The Mito Foundation is fortunate to work with incredible individuals who go the extra mile to support people with mito. Each year we recognise some of those whose exceptional efforts have had a significant impact on the mito community.
Congratulations to the following:
Fabienne is the neurogenetics nurse at Royal North Shore Hospital.
Trent and Alysha held a fundraiser at their Crossfit gym. They called it the Bloody Long WOD, having registrants complete a 7-hour workout and upping the ante on the 35km Bloody Long Walk for their extremely fit members.
Trent and Alysha's son, Bodhi, has mito, and this event was a way to engage their already supportive community in something they love while raising money to support Mito Foundation. The event in August raised over $9,200. All this was done while caring for their newborn baby and tending to complications with Bodhi's health.
This couple, their family and community are an inspiration.
Kerrie always supports The Bloody Long Walk in Victoria with her ''Little Olive Cafe" coffee van, donating the proceeds to Mito Foundation.
Kerrie also walks in the event and always fundraises in addition to the coffee van donations. Kerrie's dedication is inspired by her beautiful granddaughter Maeve.
Kim is the Deputy Chair of the Mito Community Advisory Panel and enthusiastically volunteers her time and expertise. Kim is full of great ideas and is a regular feature at Queensland events, including the Bloody Long Walk, always with a smile and happy to chat. Her enthusiasm is infectious!

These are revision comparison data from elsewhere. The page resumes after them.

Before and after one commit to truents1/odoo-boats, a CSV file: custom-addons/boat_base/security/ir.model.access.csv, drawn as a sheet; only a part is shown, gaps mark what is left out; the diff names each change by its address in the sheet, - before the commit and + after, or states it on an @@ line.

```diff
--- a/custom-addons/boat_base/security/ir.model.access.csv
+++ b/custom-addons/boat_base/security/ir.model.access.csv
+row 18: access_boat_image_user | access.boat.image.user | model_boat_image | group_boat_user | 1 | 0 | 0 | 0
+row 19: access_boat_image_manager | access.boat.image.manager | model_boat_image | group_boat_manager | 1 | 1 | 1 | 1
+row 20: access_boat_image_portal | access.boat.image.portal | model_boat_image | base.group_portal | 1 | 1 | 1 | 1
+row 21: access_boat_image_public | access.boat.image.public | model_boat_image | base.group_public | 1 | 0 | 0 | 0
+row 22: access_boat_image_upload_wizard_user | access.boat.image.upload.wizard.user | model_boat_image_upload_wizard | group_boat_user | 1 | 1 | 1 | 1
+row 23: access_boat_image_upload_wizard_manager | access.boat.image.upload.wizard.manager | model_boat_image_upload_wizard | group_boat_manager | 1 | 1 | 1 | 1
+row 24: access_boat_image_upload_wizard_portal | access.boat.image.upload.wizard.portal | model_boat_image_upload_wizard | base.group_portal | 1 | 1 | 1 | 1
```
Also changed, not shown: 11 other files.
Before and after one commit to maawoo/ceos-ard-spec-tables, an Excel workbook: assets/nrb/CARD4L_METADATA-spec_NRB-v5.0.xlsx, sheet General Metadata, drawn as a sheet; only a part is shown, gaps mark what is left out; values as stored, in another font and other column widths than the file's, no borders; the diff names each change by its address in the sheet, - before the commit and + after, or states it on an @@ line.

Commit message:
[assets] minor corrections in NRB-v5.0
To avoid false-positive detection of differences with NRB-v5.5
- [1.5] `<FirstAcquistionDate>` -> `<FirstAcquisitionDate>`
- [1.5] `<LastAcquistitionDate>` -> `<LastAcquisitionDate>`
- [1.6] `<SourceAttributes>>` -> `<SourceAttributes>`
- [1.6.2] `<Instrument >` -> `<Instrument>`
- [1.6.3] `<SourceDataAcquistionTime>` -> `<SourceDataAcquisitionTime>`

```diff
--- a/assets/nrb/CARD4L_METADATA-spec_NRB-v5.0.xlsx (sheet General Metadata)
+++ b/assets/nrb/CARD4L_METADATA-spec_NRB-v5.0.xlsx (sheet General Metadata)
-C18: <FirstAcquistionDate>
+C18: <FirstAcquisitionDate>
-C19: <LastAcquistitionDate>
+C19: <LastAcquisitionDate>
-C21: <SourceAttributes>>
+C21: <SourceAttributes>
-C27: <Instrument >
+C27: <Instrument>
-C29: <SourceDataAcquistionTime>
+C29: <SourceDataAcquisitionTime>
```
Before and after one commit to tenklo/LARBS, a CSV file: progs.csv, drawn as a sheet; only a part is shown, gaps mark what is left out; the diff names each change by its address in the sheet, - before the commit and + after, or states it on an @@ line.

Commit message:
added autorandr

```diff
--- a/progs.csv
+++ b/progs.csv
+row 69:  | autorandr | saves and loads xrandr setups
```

Dr Maher's research has uncovered the structure and function of a protein (COA7) that when mutated, is linked to neurological conditions such as ataxia and leukoencephalopathy. It was previously unknown exactly how this protein was involved in assembling complex IV in the mitochondrial respiratory chain.
Unpicking these protein assembly processes is crucial for understanding the origins of mitochondrial disease.
Dr Davis' research uses innovative genomic methods to simplify the diagnosis of mito and shorten the long and at times invasive diagnostic journey.
This is achieved by using a simple (single) blood test and analysing nuclear and mitochondrial DNA simultaneously to find the underlying cause of disease. To further improve diagnostic rates, a new bioinformatic tool was developed to identify mitochondrial DNA variants even if only present at low levels in blood. 53.7% of patients recruited into the study were subsequently diagnosed.
Highly Commended Contributions To Mitochondrial Research
Mito Foundation acknowledges the following individuals for their commitment to mito research:
Dr Giulia Rossetti
Dr Richard Lee
Dr Thomas Jackson
Dr Isabel Lopez Sanchez
Dr Janet Long